- Problem:
Scan the entries below and return each line that contains "parts".

= = = =

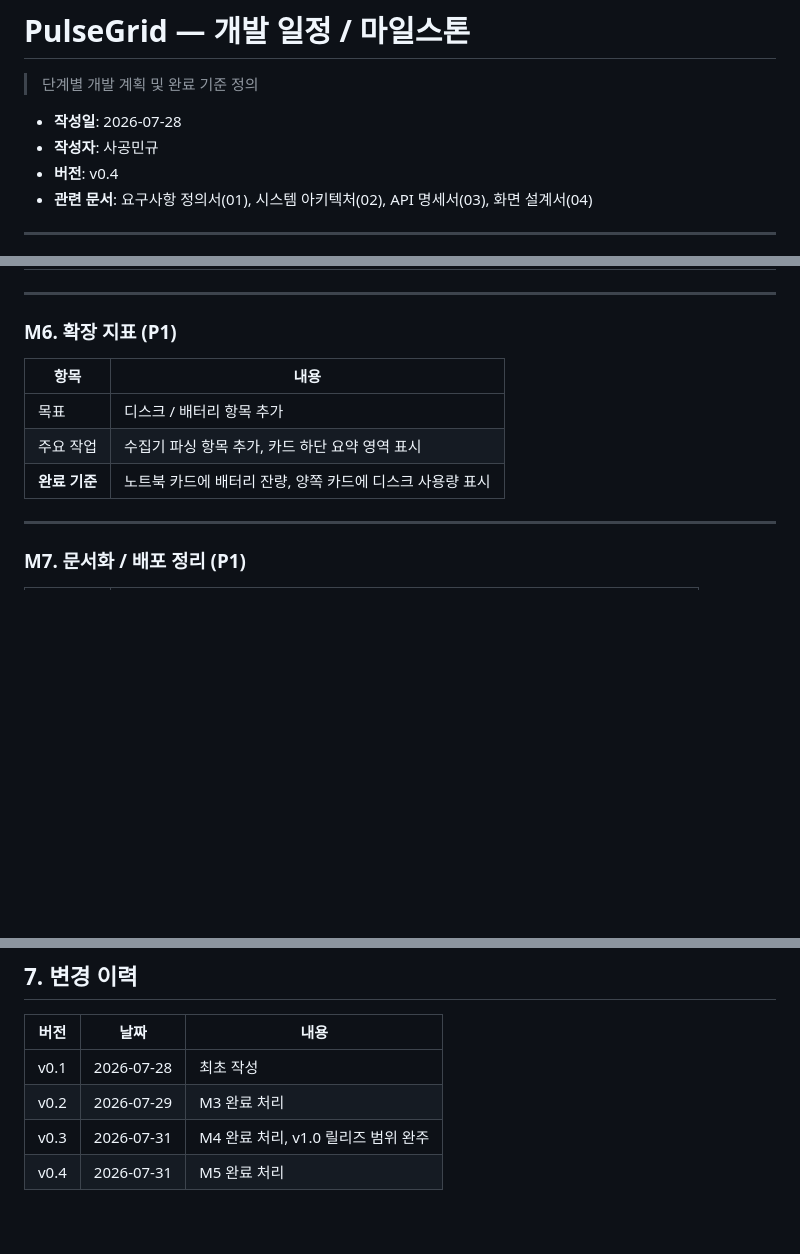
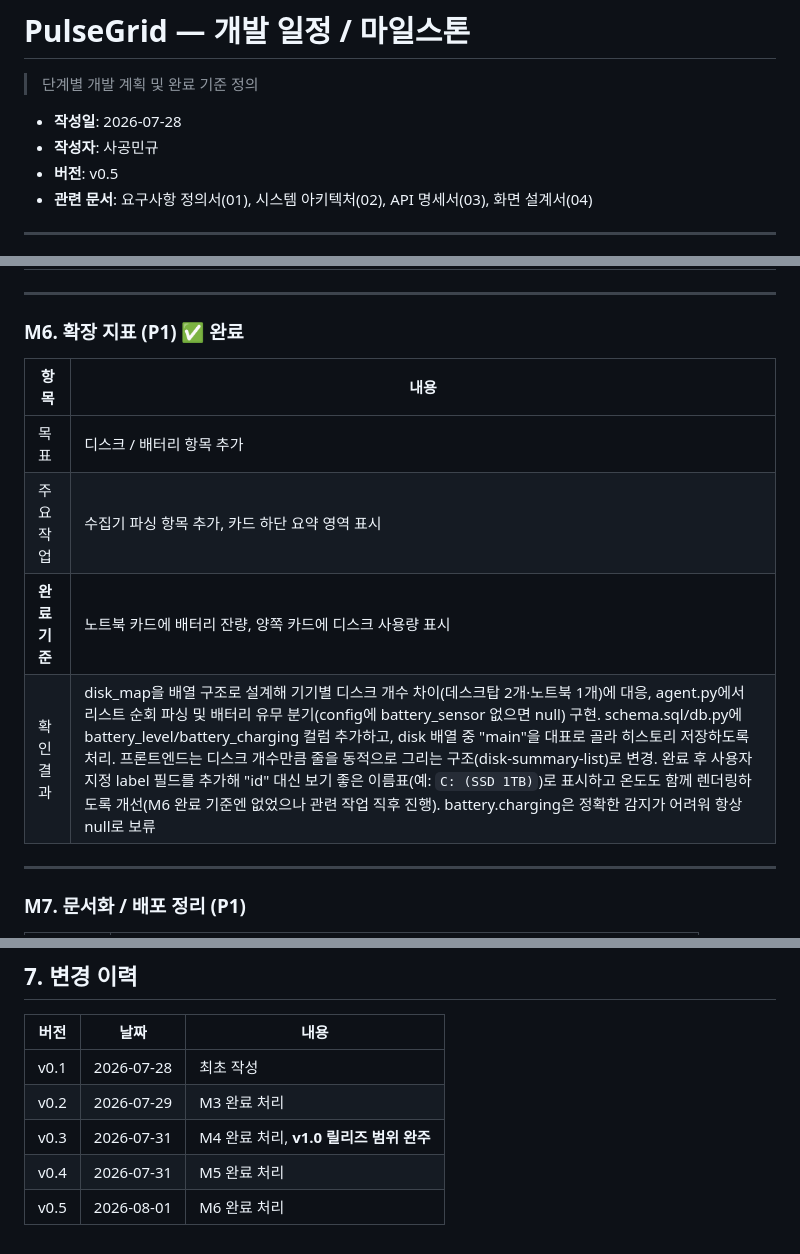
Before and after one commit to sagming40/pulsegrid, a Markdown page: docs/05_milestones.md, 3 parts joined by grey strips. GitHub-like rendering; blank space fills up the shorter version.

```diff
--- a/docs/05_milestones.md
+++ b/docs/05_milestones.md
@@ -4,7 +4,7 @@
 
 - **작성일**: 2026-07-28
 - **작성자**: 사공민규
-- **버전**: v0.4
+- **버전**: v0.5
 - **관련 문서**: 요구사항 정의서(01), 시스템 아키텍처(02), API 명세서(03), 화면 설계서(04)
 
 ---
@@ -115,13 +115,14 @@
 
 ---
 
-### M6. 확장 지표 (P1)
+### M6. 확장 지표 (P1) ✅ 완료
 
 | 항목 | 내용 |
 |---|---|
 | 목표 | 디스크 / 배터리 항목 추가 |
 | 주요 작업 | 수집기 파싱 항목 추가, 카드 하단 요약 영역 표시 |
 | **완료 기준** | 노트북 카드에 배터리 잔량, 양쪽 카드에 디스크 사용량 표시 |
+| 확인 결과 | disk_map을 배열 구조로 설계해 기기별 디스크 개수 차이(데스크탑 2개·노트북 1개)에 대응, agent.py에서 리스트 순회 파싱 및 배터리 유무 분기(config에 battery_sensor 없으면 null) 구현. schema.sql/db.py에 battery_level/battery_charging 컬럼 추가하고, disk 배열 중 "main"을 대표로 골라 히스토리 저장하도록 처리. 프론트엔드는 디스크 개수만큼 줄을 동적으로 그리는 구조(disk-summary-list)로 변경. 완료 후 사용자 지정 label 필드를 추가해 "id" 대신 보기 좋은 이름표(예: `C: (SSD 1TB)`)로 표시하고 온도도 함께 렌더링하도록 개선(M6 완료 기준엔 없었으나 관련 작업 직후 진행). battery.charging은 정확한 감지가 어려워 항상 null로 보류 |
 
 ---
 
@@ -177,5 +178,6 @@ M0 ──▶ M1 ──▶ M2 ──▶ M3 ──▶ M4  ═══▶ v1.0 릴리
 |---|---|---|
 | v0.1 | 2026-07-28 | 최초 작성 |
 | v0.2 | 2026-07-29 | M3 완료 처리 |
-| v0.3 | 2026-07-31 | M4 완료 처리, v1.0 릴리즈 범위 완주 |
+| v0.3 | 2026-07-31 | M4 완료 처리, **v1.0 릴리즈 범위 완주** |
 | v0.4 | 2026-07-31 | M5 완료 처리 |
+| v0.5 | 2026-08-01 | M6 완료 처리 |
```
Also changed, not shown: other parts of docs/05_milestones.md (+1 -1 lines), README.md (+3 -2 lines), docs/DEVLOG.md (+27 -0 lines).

= = = =

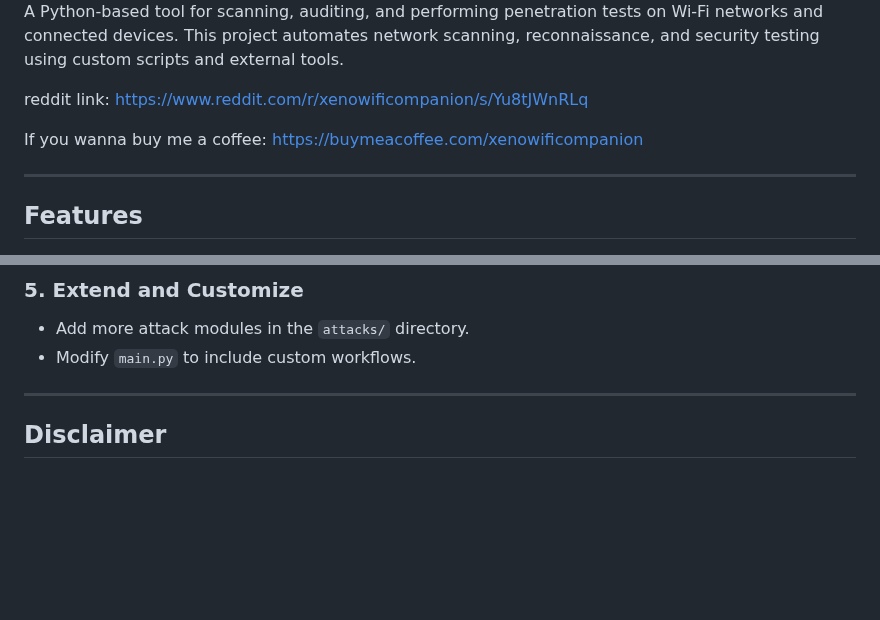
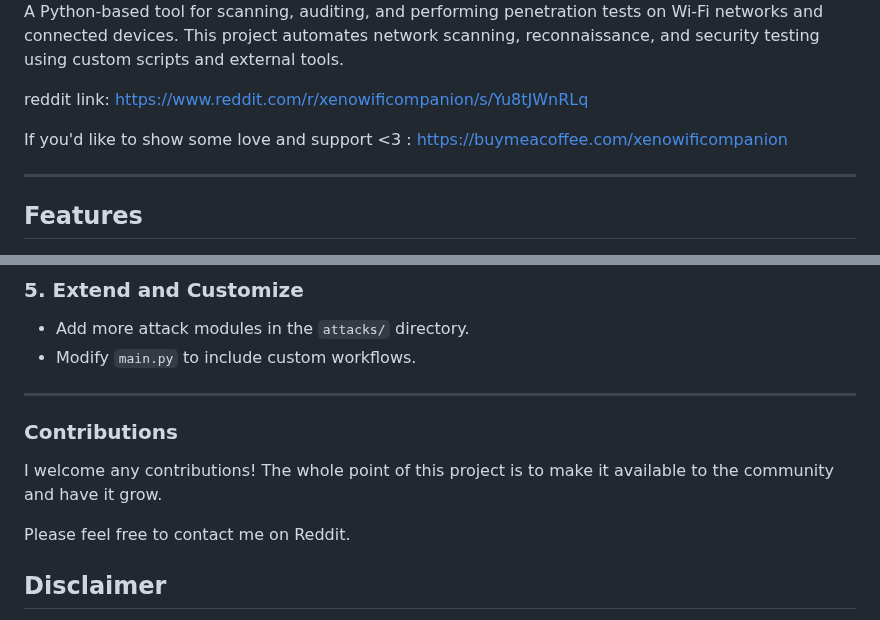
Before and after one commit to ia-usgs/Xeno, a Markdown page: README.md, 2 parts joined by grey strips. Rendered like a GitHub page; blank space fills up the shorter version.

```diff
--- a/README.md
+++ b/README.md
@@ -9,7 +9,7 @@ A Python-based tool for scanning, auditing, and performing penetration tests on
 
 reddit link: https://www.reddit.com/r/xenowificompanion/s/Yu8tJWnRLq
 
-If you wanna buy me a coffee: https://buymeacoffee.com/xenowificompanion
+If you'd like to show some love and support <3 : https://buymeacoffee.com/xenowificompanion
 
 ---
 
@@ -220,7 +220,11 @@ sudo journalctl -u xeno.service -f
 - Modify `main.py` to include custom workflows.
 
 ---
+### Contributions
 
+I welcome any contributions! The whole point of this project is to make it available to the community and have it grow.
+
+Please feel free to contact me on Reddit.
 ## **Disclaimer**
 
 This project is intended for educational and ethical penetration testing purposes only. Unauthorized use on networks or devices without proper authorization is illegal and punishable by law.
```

= = = =

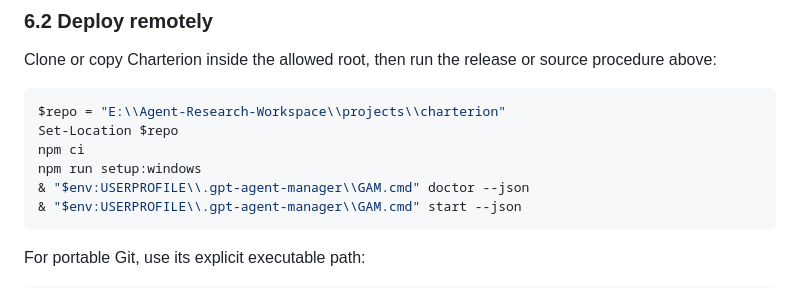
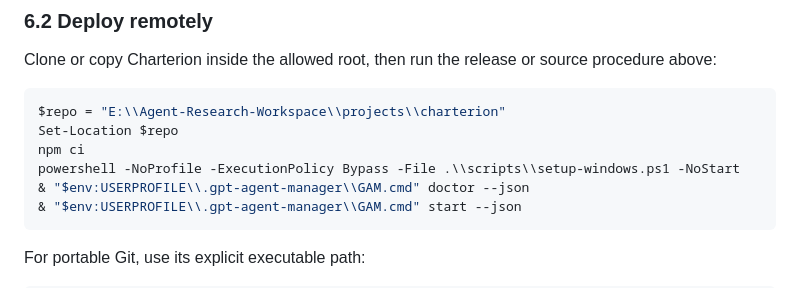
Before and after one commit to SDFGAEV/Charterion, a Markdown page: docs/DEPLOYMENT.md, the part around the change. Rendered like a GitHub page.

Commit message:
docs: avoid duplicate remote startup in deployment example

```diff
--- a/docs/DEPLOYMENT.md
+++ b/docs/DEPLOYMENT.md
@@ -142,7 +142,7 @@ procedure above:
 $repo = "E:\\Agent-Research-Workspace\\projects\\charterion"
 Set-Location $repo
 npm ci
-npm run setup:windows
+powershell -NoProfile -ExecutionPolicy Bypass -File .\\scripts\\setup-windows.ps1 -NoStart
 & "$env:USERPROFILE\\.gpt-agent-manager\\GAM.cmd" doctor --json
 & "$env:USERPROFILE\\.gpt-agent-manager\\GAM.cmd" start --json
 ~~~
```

= = = =

- Solution to the exercise:
Before and after one commit to sagming40/pulsegrid, a Markdown page: docs/05_milestones.md, 3 parts joined by grey strips. GitHub-like rendering; blank space fills up the shorter version.
Also changed, not shown: other parts of docs/05_milestones.md (+1 -1 lines), README.md (+3 -2 lines), docs/DEVLOG.md (+27 -0 lines).
Before and after one commit to ia-usgs/Xeno, a Markdown page: README.md, 2 parts joined by grey strips. Rendered like a GitHub page; blank space fills up the shorter version.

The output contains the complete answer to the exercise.